● **EXERCISE PROMPT**
Please copy each line of the records below that includes the word "catPic".

★ ★ ★

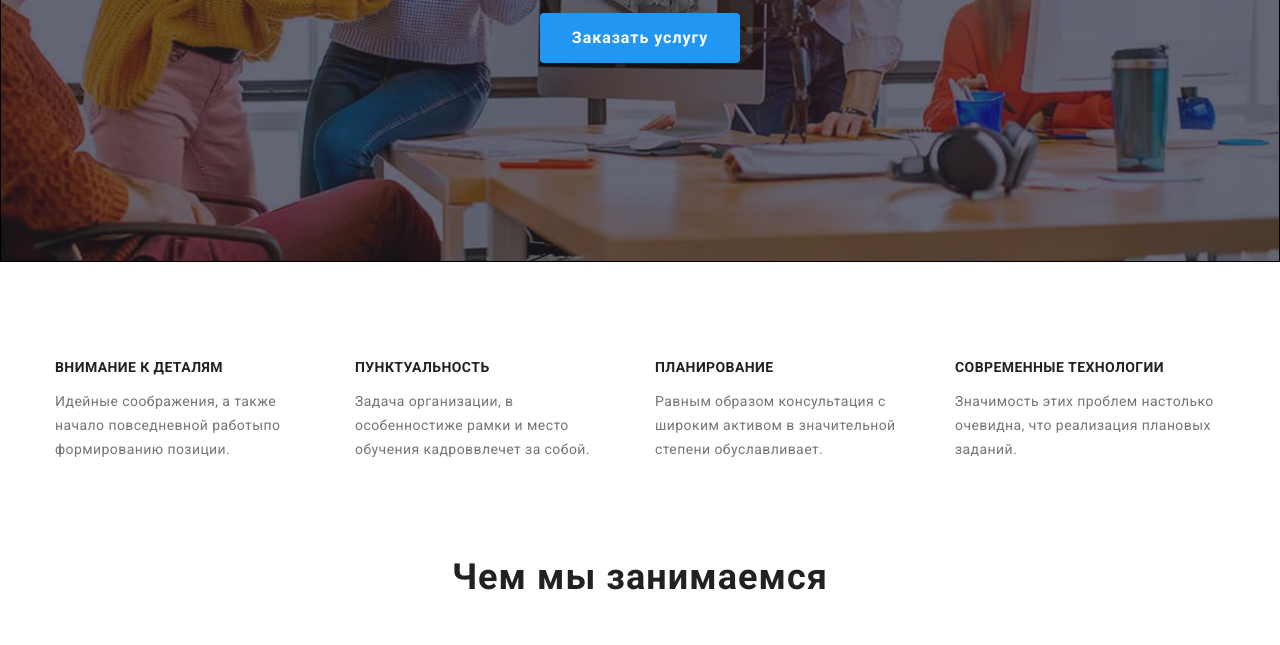
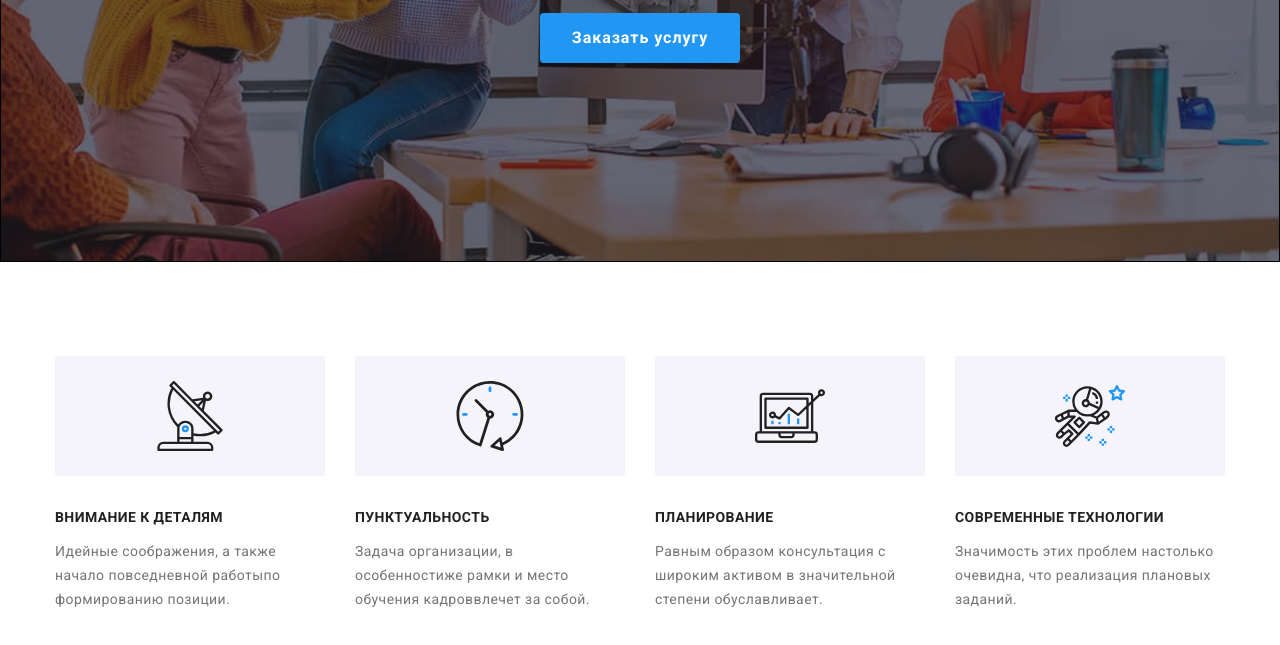
Before and after one commit to Dev3773/Dev3773-goit-markup-hw-04, a plain HTML site: page index.html in a window 1280 px wide. Shown: the part 419-1064 px from the top of the page. Drawn offline with nearby package versions, Linux system fonts and the light colour scheme.

Commit message:
Сделал секцию Преимуществ

```diff
--- a/css/styles.css
+++ b/css/styles.css
@@ -300,6 +300,17 @@ color: var(--second-text-cl);
 
 .about-item:last-child {
   margin-right: 0;
+}
+
+.about-cont {
+  display: flex;
+  justify-content: center;
+  align-items: center;
+  margin-bottom: 30px;
+  width: 270px;
+  height: 120px;
+
+  background-color: var(--second-color);
 }
 
 .about-item-title {
--- a/index.html
+++ b/index.html
@@ -65,24 +65,44 @@
         <h2 class="about-title visually-hidden">Особенности:</h2>
         <ul class="about-list list">
           <li class="about-item">
+            <div class="about-cont">
+              <svg class="about-icon" width="70" height="70">
+                <use href="./images/icons-benefits.svg#icon-antenna"></use>
+              </svg>
+            </div>
             <h3 class="about-item-title">Внимание к деталям</h3>
             <p class="about-text">
               Идейные соображения, а также начало повседневной работыпо формированию позиции.
             </p>
           </li>
           <li class="about-item">
+            <div class="about-cont">
+              <svg class="about-icon" width="70" height="70">
+                <use href="./images/icons-benefits.svg#icon-clock"></use>
+              </svg>
+            </div>
             <h3 class="about-item-title">Пунктуальность</h3>
             <p class="about-text">
               Задача организации, в особенностиже рамки и место обучения кадроввлечет за собой.
             </p>
           </li>
           <li class="about-item">
+            <div class="about-cont">
+              <svg class="about-icon" width="70" height="70">
+                <use href="./images/icons-benefits.svg#icon-diagram"></use>
+              </svg>
+            </div>
             <h3 class="about-item-title">Планирование</h3>
             <p class="about-text">
               Равным образом консультация с широким активом в значительной степени обуславливает.
             </p>
           </li>
           <li class="about-item">
+            <div class="about-cont">
+              <svg class="about-icon" width="70" height="70">
+                <use href="./images/icons-benefits.svg#icon-astronaut"></use>
+              </svg>
+            </div>
             <h3 class="about-item-title">Современные технологии</h3>
             <p class="about-text">
               Значимость этих проблем настолько очевидна, что реализация плановых заданий.
```
Also changed, not shown: images/icons-benefits.svg (added), 1 other file.
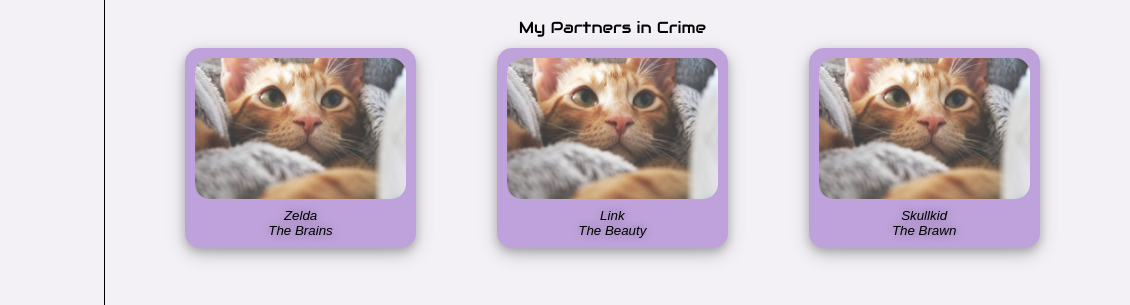
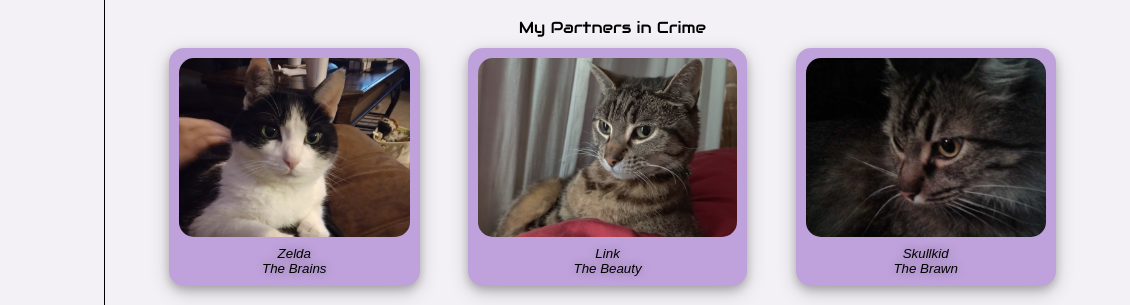
Before and after one commit to lrodenyoder/Lauren-Yoder-Portfolio-Page, a plain HTML site: page index.html in a window 1280 px wide. Shown: the part 349-654 px from the top of the page, 150-1280 px from the left. Drawn offline with Linux system fonts and the light colour scheme.

Commit message:
add final cat images and css adjustments

```diff
--- a/assets/css/style.css
+++ b/assets/css/style.css
@@ -179,7 +179,7 @@ header nav ul a:hover {
 img.catPic {
     width: 100%;
     min-width: 50%;
-    max-height: 11vw;
+    max-height: 14vw;
     object-fit: cover;
     border-radius: 15px;
 }
@@ -415,6 +415,7 @@ footer {
 
     img.catPic {
         max-width: 50vw;
+        max-height: 17vw;
     }
 
     .footerSocials ul {
--- a/index.html
+++ b/index.html
@@ -86,17 +86,17 @@
 
                 <div class="catCards">
                     <div class="zeldaCard">
-                        <img src="./assets/images/cat1.jpg" alt="pet picture" class="catPic" id="zelda"/>
+                        <img src="./assets/images/zelda.jpg" alt="pet picture" class="catPic" id="zelda"/>
                         <p class="caption">Zelda <br> The Brains</p>
                     </div>
 
                     <div class="linkCard">
-                        <img src="./assets/images/cat1.jpg" alt="pet picture" class="catPic" id="link"/>
+                        <img src="./assets/images/link.jpg" alt="pet picture" class="catPic" id="link"/>
                         <p class="caption">Link <br> The Beauty</p>
                     </div>
 
                     <div class="skullkidCard">
-                        <img src="./assets/images/cat1.jpg" alt="pet picture" class="catPic" id="skullkid"/>
+                        <img src="./assets/images/skullkid.jpg" alt="pet picture" class="catPic" id="skullkid"/>
                         <p class="caption">Skullkid <br> The Brawn</p>
                     </div>
                 </div>
```
Also changed, not shown: assets/images/cat1.jpg (deleted), assets/images/link.jpg (added), assets/images/skullkid.jpg (added), assets/images/zelda.jpg (added).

★ ★ ★

● **ANSWER TO THIS EXERCISE**
 img.catPic {
     img.catPic {
-                        <img src="./assets/images/cat1.jpg" alt="pet picture" class="catPic" id="zelda"/>
+                        <img src="./assets/images/zelda.jpg" alt="pet picture" class="catPic" id="zelda"/>
-                        <img src="./assets/images/cat1.jpg" alt="pet picture" class="catPic" id="link"/>
+                        <img src="./assets/images/link.jpg" alt="pet picture" class="catPic" id="link"/>
-                        <img src="./assets/images/cat1.jpg" alt="pet picture" class="catPic" id="skullkid"/>
+                        <img src="./assets/images/skullkid.jpg" alt="pet picture" class="catPic" id="skullkid"/>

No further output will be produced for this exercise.